Which Phoenix-area house market is safe?
It’s been a rough year for real estate in Phoenix.
From the fire that destroyed two buildings in the heart of downtown to the collapse of a $100 million condominium tower that killed dozens of people and cost the city billions, the Phoenix housing market has been rocked by many of the same problems that have afflicted many markets in recent years.
It’s hard to imagine a market that is safer.
But for some investors, it’s not just the problems that make this year’s market so volatile.
As the economy continues to limp along, Phoenix is seeing a steady increase in home prices and investors are increasingly willing to pay higher prices than in the past.
While home prices in Phoenix are still in the mid-30s, they are approaching levels that are nearly unheard of for a market like this.
Here are five reasons why Phoenix is becoming a hot market.
Home prices are soaring at record rates.
The median home price in Phoenix in April was $2.4 million, according to the Arizona Real Estate Association.
In October, the median price was $1.3 million.
But that increase is just beginning to show signs of slowing down.
The last time the median home value in Phoenix was this high was in February 2007, according a survey by real estate site Zillow.
It was around $1 million by the end of January of this year.
In January 2016, the city was the only city in the U.S. to hit $1 billion.
By April, it was around the $1,000,000 mark.
The trend is accelerating.
Zillows numbers showed a median price for a single-family home in Phoenix hit $2,500,000 in April.
The same month, the average price for single-home homes was $3.6 million.
And by April, the prices for single homes had jumped to $3,600,000.
Home price growth outpaces the city’s population.
Phoenix has been in a boom cycle since at least the late 1980s, when it was home to an influx of Asian immigrants who sought to create a more culturally diverse area of the city.
The influx of Chinese immigrants has brought a lot of people to Phoenix, but the boom cycle has had a negative impact on the quality of the housing stock, according the Arizona Economic Development Council.
The average number of residents in Phoenix is now at about 1,000 people, and the number of new homes built has slowed to a trickle.
According to a recent report from the National Association of Realtors, only 9 percent of new housing in Phoenix has gone up in value since 2007, and more than 30 percent of all new homes in the city have been built in the last decade.
Phoenix is a real estate wasteland, and even with all the money that has been pouring into the city in recent decades, housing still lags behind other major cities in the state, according with the UAW.
That means that even though the number and quality of housing is improving, there are still a lot more units that need to be built in order to keep pace with demand.
That can make it hard for buyers to find a home, and it can also make it harder for the city to meet its budget obligations.
Home sales are soaring.
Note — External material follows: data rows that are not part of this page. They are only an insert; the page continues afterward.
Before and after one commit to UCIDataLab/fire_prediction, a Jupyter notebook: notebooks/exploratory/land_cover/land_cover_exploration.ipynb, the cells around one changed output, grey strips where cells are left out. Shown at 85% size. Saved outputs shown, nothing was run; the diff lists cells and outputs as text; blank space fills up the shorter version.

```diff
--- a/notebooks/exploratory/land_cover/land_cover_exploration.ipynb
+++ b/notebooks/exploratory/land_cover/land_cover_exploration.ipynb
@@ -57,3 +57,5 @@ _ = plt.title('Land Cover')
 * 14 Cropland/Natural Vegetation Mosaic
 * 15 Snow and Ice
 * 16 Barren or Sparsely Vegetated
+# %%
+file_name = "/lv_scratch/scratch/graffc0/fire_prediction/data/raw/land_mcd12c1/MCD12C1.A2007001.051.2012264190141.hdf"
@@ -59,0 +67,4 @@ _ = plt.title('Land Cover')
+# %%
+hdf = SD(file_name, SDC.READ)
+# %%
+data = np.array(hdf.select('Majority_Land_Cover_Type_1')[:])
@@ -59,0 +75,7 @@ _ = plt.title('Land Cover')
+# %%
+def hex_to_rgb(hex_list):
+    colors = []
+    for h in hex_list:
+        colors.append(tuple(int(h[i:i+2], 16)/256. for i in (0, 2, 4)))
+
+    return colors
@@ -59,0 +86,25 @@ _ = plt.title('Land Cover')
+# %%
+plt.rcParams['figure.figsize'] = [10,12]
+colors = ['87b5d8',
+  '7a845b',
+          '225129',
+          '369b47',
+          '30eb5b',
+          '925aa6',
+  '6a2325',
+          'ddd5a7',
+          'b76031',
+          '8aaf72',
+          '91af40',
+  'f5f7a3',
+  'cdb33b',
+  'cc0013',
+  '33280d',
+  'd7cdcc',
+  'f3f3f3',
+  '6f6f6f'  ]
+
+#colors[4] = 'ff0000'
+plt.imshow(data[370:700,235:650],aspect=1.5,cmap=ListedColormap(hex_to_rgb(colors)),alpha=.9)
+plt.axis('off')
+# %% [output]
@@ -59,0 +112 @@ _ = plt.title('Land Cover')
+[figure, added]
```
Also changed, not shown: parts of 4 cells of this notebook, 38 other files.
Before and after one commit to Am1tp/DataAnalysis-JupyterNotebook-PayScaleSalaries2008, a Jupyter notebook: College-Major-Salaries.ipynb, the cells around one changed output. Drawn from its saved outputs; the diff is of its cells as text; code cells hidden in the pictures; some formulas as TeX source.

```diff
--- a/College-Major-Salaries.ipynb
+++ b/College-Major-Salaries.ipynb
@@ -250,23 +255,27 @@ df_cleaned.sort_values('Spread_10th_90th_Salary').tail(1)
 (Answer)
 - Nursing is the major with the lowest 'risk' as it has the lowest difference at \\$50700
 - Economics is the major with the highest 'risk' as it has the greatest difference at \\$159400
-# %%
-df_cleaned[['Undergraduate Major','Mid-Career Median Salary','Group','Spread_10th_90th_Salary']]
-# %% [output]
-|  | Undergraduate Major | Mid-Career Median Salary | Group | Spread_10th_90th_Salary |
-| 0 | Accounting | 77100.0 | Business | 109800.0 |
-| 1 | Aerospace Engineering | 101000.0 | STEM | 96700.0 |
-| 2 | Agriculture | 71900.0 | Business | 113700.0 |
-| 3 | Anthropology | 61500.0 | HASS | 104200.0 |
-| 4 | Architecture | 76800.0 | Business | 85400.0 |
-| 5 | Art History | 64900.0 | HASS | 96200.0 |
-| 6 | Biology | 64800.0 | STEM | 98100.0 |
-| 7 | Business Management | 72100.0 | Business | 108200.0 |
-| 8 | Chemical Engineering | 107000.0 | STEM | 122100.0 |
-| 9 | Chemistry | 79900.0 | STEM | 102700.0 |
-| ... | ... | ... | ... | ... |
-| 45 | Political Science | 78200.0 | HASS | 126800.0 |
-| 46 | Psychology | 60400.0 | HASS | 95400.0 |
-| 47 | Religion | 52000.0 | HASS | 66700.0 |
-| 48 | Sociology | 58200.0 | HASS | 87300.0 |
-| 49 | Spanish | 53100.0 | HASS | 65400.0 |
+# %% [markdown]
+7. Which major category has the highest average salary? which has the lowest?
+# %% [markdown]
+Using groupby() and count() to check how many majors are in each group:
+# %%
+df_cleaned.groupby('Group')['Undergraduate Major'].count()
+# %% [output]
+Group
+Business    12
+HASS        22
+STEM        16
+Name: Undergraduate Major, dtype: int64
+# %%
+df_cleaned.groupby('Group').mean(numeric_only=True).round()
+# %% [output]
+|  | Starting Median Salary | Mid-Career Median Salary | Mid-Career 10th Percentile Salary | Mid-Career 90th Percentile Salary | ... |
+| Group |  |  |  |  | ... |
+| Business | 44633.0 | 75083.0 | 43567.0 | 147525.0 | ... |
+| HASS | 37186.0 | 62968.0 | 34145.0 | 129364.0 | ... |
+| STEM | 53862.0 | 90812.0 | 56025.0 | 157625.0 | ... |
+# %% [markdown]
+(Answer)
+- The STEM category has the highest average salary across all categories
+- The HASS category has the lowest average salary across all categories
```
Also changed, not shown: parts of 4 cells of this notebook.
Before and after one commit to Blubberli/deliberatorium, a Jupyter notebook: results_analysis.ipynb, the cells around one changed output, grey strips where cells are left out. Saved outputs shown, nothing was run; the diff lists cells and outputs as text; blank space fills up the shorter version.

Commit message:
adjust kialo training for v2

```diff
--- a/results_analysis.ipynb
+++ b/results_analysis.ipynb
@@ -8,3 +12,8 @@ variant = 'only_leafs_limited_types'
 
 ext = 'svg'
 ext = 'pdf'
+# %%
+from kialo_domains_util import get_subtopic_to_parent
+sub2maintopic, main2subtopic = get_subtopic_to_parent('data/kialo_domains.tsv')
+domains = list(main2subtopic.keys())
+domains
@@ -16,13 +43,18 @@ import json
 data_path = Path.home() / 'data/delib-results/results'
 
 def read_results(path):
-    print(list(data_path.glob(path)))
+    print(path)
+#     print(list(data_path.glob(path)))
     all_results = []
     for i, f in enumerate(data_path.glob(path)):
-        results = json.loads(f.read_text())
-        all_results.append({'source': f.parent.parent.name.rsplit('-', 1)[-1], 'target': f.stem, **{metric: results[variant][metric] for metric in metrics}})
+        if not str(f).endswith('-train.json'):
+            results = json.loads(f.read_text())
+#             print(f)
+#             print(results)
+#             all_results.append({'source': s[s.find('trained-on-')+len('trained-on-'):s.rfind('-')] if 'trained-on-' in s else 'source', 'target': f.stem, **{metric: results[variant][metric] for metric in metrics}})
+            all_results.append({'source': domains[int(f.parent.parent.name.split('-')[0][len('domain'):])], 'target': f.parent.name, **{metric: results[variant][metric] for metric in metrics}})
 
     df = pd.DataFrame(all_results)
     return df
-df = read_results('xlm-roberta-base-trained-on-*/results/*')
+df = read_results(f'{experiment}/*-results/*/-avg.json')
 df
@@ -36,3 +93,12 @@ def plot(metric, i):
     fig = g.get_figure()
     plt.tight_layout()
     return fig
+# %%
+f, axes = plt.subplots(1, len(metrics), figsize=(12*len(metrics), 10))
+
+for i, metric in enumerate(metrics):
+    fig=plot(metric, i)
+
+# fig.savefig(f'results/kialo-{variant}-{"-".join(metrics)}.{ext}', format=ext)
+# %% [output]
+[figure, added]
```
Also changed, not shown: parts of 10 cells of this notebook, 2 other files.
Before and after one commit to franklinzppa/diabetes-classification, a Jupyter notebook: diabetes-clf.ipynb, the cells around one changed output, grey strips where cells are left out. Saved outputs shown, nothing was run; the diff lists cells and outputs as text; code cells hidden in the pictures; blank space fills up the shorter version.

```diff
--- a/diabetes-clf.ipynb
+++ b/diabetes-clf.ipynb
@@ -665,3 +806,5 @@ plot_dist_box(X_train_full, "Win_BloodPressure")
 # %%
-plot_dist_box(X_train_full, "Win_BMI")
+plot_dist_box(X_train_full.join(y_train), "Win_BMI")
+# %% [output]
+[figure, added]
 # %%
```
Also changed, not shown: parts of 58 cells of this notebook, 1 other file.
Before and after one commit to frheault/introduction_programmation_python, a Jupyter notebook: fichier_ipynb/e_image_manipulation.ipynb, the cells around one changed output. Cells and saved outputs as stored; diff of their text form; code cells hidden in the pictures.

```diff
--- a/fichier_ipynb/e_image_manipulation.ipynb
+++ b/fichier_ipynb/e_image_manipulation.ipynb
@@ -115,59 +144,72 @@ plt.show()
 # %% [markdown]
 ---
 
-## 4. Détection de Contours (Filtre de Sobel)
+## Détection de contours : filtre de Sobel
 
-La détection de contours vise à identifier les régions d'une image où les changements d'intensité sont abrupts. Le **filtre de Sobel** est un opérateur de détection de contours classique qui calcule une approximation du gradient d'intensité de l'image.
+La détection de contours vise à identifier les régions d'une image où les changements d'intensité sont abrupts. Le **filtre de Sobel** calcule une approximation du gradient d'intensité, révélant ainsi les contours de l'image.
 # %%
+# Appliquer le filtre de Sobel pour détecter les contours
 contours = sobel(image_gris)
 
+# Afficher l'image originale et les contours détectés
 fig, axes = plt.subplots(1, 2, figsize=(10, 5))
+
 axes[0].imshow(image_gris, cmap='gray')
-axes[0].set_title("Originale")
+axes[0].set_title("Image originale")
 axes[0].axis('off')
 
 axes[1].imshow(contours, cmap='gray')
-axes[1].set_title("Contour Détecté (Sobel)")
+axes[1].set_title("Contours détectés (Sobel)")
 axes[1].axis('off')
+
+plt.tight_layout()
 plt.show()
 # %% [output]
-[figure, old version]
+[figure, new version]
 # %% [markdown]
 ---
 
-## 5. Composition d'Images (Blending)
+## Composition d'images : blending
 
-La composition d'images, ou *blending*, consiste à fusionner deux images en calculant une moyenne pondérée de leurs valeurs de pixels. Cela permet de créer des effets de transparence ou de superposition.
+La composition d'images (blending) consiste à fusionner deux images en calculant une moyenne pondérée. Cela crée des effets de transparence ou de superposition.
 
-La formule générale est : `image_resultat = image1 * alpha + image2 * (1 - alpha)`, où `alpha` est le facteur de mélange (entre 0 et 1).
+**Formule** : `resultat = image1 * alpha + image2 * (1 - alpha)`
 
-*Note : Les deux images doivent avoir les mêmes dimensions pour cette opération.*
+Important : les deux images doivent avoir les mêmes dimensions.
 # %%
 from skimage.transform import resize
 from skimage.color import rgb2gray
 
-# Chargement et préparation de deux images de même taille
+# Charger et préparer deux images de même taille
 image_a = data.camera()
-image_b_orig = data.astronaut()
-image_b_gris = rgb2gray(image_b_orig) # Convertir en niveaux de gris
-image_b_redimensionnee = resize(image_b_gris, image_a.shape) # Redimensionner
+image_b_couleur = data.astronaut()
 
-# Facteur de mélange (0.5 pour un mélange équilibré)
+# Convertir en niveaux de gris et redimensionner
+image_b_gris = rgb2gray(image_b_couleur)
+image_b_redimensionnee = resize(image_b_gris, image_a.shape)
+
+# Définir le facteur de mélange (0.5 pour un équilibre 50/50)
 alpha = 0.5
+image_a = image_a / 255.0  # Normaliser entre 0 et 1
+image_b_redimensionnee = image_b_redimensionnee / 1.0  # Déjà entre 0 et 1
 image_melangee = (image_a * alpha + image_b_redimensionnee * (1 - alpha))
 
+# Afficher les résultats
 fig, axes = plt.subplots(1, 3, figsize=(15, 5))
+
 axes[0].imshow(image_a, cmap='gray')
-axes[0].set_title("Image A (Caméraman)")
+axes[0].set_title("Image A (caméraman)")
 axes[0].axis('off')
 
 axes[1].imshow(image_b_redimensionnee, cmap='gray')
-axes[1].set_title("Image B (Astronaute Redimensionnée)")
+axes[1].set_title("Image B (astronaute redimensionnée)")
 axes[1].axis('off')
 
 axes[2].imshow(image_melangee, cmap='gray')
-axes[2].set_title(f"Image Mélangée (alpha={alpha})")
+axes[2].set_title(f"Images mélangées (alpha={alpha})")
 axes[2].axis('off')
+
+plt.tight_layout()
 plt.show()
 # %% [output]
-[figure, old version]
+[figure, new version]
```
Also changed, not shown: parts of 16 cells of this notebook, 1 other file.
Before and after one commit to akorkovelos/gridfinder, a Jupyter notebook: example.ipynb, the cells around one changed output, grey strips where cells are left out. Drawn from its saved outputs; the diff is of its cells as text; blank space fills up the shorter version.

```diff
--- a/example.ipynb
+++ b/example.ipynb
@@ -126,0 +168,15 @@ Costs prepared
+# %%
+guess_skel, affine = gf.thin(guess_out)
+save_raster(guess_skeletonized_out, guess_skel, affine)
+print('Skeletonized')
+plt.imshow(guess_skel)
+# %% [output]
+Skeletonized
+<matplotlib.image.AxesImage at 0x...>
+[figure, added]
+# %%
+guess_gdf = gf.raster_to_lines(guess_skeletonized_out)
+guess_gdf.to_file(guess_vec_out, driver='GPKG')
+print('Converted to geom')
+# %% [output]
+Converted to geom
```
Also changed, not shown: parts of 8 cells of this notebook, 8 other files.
Home buyers are eager to move to Phoenix because of the affordable housing and proximity to work, said Steve Kohn, chief economist for the RealtyTrac Real Estate Board.
But when it comes to prices, many buyers are choosing to make their move in places that have historically been difficult for them to find.
In Phoenix, buyers are buying properties in areas with historically low prices because they can, Kohn said.
The numbers tell a different story.
According a new report by the Realtor Institute, sales in Phoenix increased from $743 million in October to $931 million in April, with a significant increase in the first quarter.
That was followed by an even larger jump in May, when sales jumped more than 10 percent to $1 and a significant jump in June to $2 billion.
The report shows that buyers in the Phoenix market are increasingly buying in areas that have seen prices drop during the boom.
Homebuyers are not finding bargains.
Many Phoenix buyers are looking for a place that is relatively affordable and close to work and school.
But many of them are also choosing places that are not so far from school that they can easily commute to work.
As a result, home prices have continued to fall in Phoenix, Korn said.
When it comes time to sell, many Phoenix homebuyers will consider properties that are close to schools and are close enough to walk to work in the morning or evening, which is not ideal.
The result is that most Phoenix homes are priced too low.
That is why many home buyers are paying much more for their homes than they should.
The Phoenix housing crash has